Priceline's Booking.com hotel platform continues consolidating its leadership position in the online hotel reservations business, extending its presence to more than 635,000 hotels and other accommodations during the last quarter, a 40% annual increase.
Because of market fears over currency movements, Priceline is trading at a forward P/E ratio in the neighborhood of 17.5, in line with the average valuation for companies in the S&P 500 index. However, everything suggests that Priceline will materially outgrow most other companies in the index over the years to come, so the company can easily justify a higher valuation.
Michael Kors is one of the hottest names in the fashion business right now. However, you wouldn't have guessed that by looking at the stock price, since Michael Kors' stock is down by an unfashionable 50% over the past year.
The business is reporting solid numbers, though. Michael Kors delivered a big 29.9% revenue increase during the last quarter, on the back of a 37% increase in retail sales, a 24.4% jump in wholesale revenue, and an 8.6% increase in licensing revenue. Sales in North America grew 22.6%, while Europe delivered a bigger 72.1% increase in year-over-year sales.

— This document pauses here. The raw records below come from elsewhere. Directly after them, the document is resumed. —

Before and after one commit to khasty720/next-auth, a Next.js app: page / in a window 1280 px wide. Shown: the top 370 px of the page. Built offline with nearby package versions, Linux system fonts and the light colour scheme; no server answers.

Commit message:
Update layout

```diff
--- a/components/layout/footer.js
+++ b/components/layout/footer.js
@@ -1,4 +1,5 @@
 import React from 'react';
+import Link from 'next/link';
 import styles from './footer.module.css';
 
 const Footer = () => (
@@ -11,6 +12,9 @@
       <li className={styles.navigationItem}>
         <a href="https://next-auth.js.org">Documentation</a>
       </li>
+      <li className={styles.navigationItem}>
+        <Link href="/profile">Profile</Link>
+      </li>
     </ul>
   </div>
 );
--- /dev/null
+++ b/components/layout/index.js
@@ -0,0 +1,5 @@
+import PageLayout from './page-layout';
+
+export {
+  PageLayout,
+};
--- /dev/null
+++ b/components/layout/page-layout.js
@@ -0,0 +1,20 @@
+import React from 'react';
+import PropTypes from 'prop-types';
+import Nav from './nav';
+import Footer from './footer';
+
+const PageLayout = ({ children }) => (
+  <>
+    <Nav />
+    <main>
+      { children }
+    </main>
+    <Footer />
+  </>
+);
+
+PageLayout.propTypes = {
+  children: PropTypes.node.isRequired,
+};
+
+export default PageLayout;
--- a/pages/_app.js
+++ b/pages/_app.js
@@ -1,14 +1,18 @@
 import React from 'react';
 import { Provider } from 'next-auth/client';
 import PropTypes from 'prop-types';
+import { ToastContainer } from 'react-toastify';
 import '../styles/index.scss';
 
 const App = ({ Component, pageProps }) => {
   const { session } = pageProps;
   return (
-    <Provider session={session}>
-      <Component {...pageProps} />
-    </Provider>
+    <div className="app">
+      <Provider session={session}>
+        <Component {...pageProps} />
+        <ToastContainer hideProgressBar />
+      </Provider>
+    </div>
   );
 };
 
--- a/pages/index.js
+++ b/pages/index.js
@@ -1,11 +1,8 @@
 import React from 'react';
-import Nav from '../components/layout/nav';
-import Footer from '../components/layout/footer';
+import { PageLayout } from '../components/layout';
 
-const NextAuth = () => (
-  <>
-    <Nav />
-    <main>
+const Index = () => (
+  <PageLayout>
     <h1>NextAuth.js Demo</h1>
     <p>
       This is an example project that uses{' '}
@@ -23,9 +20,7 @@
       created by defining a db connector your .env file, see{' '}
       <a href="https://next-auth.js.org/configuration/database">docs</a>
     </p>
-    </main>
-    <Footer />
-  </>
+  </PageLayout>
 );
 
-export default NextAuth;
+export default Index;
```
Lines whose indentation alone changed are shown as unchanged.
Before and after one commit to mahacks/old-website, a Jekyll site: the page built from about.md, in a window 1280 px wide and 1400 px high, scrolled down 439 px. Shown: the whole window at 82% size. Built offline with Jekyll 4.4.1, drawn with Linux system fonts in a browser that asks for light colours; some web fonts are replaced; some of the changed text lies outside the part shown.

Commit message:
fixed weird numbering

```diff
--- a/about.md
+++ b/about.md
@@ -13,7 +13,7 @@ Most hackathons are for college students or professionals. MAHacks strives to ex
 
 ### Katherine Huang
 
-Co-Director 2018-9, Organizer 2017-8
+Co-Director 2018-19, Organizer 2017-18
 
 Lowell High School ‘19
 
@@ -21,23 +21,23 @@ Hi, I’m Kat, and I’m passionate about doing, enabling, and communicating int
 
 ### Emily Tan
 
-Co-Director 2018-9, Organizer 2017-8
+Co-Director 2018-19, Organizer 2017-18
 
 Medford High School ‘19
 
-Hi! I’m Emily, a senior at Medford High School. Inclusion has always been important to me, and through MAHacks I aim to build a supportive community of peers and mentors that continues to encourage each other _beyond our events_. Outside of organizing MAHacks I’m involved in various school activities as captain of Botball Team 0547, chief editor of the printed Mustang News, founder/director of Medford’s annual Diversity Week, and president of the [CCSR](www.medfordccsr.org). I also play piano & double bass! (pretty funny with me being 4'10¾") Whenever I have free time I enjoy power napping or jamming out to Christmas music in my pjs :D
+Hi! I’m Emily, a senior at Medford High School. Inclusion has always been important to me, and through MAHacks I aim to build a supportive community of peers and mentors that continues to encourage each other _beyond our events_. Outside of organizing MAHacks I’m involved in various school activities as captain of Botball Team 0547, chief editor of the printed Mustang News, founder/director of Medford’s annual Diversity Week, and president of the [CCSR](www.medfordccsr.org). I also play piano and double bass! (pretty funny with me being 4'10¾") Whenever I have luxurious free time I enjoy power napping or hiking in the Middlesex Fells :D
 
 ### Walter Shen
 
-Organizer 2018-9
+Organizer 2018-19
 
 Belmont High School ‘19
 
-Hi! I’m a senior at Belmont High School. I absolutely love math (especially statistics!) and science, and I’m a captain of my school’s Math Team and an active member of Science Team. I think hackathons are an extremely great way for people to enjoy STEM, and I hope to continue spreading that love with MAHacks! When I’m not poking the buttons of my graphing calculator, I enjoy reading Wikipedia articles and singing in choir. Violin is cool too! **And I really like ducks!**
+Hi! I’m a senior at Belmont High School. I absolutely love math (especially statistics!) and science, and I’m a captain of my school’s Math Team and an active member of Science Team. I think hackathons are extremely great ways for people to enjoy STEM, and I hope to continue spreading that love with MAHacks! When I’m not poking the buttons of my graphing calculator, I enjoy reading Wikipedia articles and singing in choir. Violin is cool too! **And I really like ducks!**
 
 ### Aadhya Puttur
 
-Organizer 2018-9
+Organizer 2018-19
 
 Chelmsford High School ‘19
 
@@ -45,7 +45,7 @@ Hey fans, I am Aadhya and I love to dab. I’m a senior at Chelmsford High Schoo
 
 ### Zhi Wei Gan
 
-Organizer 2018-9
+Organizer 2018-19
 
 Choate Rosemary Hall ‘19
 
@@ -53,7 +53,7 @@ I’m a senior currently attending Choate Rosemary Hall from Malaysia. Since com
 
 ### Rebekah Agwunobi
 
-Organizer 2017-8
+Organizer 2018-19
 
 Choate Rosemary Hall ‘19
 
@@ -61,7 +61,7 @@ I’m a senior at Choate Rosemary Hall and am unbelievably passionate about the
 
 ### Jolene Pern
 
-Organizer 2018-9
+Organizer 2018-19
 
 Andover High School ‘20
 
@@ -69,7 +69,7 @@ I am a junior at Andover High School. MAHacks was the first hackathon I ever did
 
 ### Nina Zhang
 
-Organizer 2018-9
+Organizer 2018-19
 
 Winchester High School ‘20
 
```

Fashion is a very competitive and always changing business, and same-store sales in North America are slowing down as the company gains penetration in this market. Also, Michael Kors is expanding into lower-priced products, and analysts are concerned that doing so could hurt the brand image.
While these concerns aren't completely unreasonable, the risks seem to be clearly incorporated into the valuation. Michael Kors trades at a forward P/E ratio of around 10 times earnings forecasts for the coming year, an entry price that allows for a lot of upside room if performance turns out to be better than expected.
Las Vegas Sands
Las Vegas Sands is the leading casino and hotel operator in Macau, the only region in China where gambling is legal. The company owns a dominant 45% market share among gambling operators in the region, and it's especially strong in the particularly lucrative mass market.
Chinese authorities are imposing a series of restrictions on VIP players to combat corruption and money laundering through Macau casinos. In addition, the Chinese government is trying to change Macau's reputation, building it into a family-oriented center with more attractions such as restaurants and live shows, as opposed to mostly gambling. This development is proving to be a painful transition for Las Vegas Sands and other Macau casinos, as gambling revenue in the region collapsed by 37% during May, marking the fourth consecutive quarter with declines of more than 30%. In this context, Las Vegas Sands stock is down by 32% from its highs of the past year.
However, that's no reason to despair. While it's hard to forecast demand in Macau over the coming months, things look much more encouraging when taking a multi-year perspective. Chinese middle-class consumption spending is expected to amount to a staggering $10 trillion by 2030, and Macau is in a privileged position to benefit from rising spending in leisure and entertainment in China for years to come.
Las Vegas Sands pays a dividend yield of more than 5% at current prices. That looks like an attractive valuation for such a profitable company with a leading strategic position in one of the most exciting gaming markets in the world.